Feeding difficulties in children are really common – some studies estimate that 1 in 2 to 1 in 3 parents worry about their child’s feeding at some stage. For some families their child’s feeding goes far beyond worrying – their children need specialist therapy, medical support or even feeding tubes to stay safe. Evidence and experience tells us that when you have a child with a feeding disorder life can be very lonely and stressful.
Research into feeding difficulties in children is not common. Despite lots of hard work in Australia and around the world to try and help children with feeding difficulties we still don’t know as much as we would like about looking after these children. More importantly, we don’t know much at all about what parents, carers and children themselves want from their healthcare services.
The Supporting Children with Complex Feeding Difficulties (SuCCEED) Study is based in Sydney, Australia, and aims to improve the lives of children with complex feeding difficulties, and their families. We’re tackling this issue in innovative ways, always looking to highlight and share the knowledge and brilliance already in our clinics and communities rather than simply categorising problems and deficits.
Our approach focuses on a few key themes. We are particularly interested in:
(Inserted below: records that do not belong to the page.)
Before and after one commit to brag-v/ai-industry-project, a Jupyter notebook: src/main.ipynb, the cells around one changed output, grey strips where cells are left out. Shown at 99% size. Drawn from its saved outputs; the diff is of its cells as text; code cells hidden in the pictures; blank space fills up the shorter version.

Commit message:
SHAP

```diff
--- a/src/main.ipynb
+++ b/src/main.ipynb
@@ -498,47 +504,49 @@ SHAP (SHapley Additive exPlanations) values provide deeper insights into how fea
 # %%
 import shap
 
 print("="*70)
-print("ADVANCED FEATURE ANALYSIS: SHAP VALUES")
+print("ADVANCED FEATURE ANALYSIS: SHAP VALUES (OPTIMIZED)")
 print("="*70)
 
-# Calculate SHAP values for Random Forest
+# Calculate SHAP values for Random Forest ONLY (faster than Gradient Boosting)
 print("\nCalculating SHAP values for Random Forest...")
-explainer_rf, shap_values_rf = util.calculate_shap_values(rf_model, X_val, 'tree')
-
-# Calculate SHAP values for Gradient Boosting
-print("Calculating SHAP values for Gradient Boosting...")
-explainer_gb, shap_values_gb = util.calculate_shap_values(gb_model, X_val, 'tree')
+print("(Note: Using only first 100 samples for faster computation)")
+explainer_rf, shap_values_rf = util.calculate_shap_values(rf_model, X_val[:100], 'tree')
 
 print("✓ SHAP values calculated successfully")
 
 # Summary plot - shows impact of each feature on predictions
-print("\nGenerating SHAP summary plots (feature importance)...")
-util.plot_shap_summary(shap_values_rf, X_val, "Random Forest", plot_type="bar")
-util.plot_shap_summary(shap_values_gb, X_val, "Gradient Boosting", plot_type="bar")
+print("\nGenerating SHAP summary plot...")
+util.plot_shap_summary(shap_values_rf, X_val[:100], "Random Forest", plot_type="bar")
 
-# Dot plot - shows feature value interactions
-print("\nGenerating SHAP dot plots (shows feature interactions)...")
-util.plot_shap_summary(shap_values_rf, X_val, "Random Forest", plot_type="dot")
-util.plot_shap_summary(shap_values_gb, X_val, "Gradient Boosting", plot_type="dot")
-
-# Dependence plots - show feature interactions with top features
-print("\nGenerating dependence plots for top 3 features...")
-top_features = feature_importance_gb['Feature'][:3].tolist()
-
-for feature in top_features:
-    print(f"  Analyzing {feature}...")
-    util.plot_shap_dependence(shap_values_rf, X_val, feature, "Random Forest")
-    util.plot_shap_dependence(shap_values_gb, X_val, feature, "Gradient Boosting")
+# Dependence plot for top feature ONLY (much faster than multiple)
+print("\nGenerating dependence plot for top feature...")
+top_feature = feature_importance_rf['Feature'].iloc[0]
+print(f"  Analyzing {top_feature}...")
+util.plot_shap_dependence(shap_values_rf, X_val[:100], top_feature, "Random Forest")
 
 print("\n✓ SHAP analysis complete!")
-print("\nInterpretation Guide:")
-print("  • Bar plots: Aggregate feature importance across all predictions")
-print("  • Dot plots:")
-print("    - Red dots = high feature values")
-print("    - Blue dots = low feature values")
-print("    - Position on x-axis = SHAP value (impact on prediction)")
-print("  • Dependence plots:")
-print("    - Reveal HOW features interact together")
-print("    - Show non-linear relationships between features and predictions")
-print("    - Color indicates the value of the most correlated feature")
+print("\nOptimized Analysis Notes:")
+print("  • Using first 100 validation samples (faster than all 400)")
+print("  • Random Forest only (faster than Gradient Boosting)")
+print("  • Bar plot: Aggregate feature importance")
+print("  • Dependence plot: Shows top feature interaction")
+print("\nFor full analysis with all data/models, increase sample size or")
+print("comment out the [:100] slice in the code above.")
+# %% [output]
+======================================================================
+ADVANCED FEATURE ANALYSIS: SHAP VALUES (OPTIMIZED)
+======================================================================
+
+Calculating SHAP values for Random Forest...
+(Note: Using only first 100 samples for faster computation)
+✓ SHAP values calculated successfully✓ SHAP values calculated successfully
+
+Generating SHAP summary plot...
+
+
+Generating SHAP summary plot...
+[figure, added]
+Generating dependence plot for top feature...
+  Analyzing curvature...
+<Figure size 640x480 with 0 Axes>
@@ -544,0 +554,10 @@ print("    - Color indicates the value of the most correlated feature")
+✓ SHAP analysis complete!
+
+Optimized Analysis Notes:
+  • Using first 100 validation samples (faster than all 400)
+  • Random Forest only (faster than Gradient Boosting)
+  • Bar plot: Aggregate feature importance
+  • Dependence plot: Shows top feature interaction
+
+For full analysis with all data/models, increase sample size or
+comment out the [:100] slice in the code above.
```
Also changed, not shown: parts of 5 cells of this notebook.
1. Anything that can reduce the intensity or duration of complex feeding problems.
We’re starting with the most severe issue – children who cannot safely eat or drink enough to stay alive and who require enteral (tube) feeding.
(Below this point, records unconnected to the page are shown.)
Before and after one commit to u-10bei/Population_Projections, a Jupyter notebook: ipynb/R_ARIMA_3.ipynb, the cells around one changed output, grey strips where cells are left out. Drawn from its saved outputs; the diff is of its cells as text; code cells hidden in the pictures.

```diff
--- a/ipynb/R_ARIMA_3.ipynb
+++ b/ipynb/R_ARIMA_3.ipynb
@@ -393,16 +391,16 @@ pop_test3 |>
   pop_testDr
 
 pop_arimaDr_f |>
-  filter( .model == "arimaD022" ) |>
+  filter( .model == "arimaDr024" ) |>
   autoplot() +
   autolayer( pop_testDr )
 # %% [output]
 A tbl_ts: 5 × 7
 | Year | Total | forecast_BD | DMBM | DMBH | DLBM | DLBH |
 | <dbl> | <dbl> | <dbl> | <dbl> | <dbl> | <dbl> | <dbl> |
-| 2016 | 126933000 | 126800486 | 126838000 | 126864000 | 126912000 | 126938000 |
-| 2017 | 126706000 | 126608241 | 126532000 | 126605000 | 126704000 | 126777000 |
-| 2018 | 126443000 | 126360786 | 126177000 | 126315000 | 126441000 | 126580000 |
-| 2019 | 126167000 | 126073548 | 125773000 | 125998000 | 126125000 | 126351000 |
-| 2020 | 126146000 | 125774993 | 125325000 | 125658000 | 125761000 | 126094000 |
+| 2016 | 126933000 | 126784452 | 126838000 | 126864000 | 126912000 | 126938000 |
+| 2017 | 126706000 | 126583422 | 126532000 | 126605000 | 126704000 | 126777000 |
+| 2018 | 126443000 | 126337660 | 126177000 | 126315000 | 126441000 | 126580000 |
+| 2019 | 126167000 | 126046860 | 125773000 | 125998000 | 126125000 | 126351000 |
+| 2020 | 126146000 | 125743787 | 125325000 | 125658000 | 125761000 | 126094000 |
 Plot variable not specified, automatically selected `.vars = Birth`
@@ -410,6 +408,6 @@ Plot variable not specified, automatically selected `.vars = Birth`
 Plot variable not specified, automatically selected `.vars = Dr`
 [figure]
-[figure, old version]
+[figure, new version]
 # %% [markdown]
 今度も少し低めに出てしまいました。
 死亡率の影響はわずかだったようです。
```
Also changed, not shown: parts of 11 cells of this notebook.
We know that the first 4 days to 4 weeks is a particularly stressful time for families new to tube feeding, so we asked a group of experienced parents “what do you know now, that you wish you’d known then?”. The result of those conversations is this website: http://www.childfeeding.org. The first research-informed, free Australian online resource by parents, for families of children requiring tube feeds. It is available anywhere, anytime.
We are also working with Nepaliese families to produce a version of the website entirely in the Nepali language, informed by their unique experiences and needs.
2. Creating and examining the power of communities to change healthcare.
Rather than simply doing better care at patients, we’re interested in creating better health with people. We are looking at the ways families and clinicians, both new and experienced, can create communities to share their knowledge to enable powerful, positive change.
Families told us that tube feeding their child can be very lonely, so we’re hosting the first ever SuCCEED Tube Feeding Picnic in Sydney in March 2019 to bring together anyone touched by tube feeding in a fun and open way.
We’ve created the first ever formal statewide collaboration between all nine Multidisciplinary Paediatric Feeding Clinics in NSW, Australia. In mid-2019 we will be undertaking the first statewide data collection to try to understand what is happening in the clinics, and what families attending these clinics want and need.
We’ve employed novel qualitative research methodology to ask clinicians and families about the brilliant things happening in their clinic appointments – practices that we can and already have shared widely to improve care quickly.
3. Respectfully sharing the lessons we learn from SuCCEED beyond child feeding, to other complex health issues.
Children with complex feeding difficulties often have significant underlying health conditions, such as extreme prematurity, cerebral palsy, cancer, heart disease, cleft palate.
The lessons we learn about the positive, community-based and family-informed interventions that we develop through SuCCEED may be able to improve the lives of children with those conditions who do not have feeding difficulties.
We invite you to follow along our progress through this site, ChildFeeding.org and our news page. You can contact me about the study at any time, or share your own story of tube feeding if you want to. Thank you for your interest and support!
– Dr Chris Elliot, Paediatrician and Chief Investigator for the SuCCEED Study.
March 2018 on behalf of the SuCCEED Study Steering Committee:
A/Prof Nick Hopwood
A/Prof Ann Dadich